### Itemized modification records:
= = =
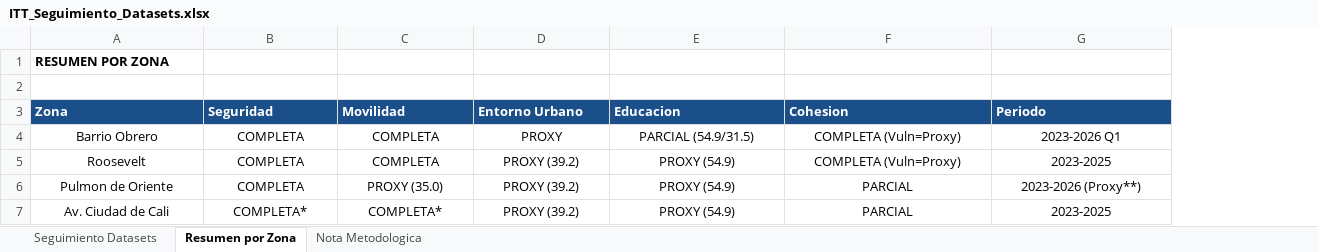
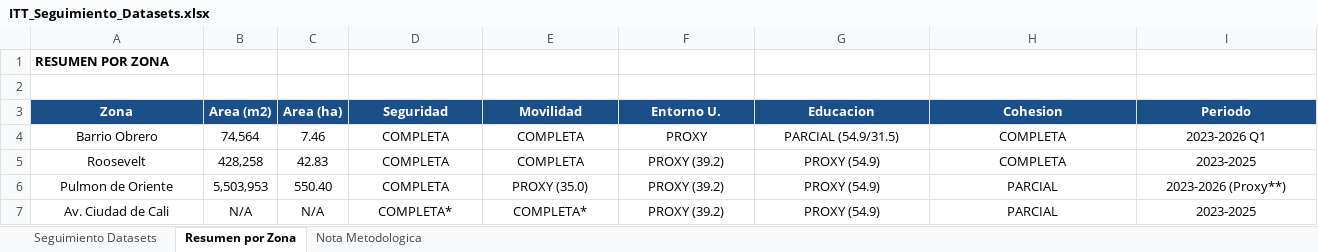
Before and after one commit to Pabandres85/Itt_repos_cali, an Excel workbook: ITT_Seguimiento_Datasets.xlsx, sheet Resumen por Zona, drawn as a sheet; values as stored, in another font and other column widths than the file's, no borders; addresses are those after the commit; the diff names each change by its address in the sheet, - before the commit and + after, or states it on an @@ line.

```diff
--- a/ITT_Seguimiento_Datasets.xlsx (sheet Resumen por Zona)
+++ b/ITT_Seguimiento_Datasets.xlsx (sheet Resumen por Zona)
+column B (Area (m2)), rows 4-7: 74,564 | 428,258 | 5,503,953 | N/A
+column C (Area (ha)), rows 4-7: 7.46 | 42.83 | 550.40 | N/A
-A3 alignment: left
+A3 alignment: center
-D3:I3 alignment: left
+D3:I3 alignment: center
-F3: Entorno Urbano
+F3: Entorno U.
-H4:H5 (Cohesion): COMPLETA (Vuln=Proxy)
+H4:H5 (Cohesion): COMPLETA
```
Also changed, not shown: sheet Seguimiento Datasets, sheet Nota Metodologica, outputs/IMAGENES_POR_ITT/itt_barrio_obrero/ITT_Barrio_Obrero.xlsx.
= = =
### What the exercise asks:
Check each line of the records above for the string "left", and report every line that has it.

### Reply:
-A3 alignment: left
-D3:I3 alignment: left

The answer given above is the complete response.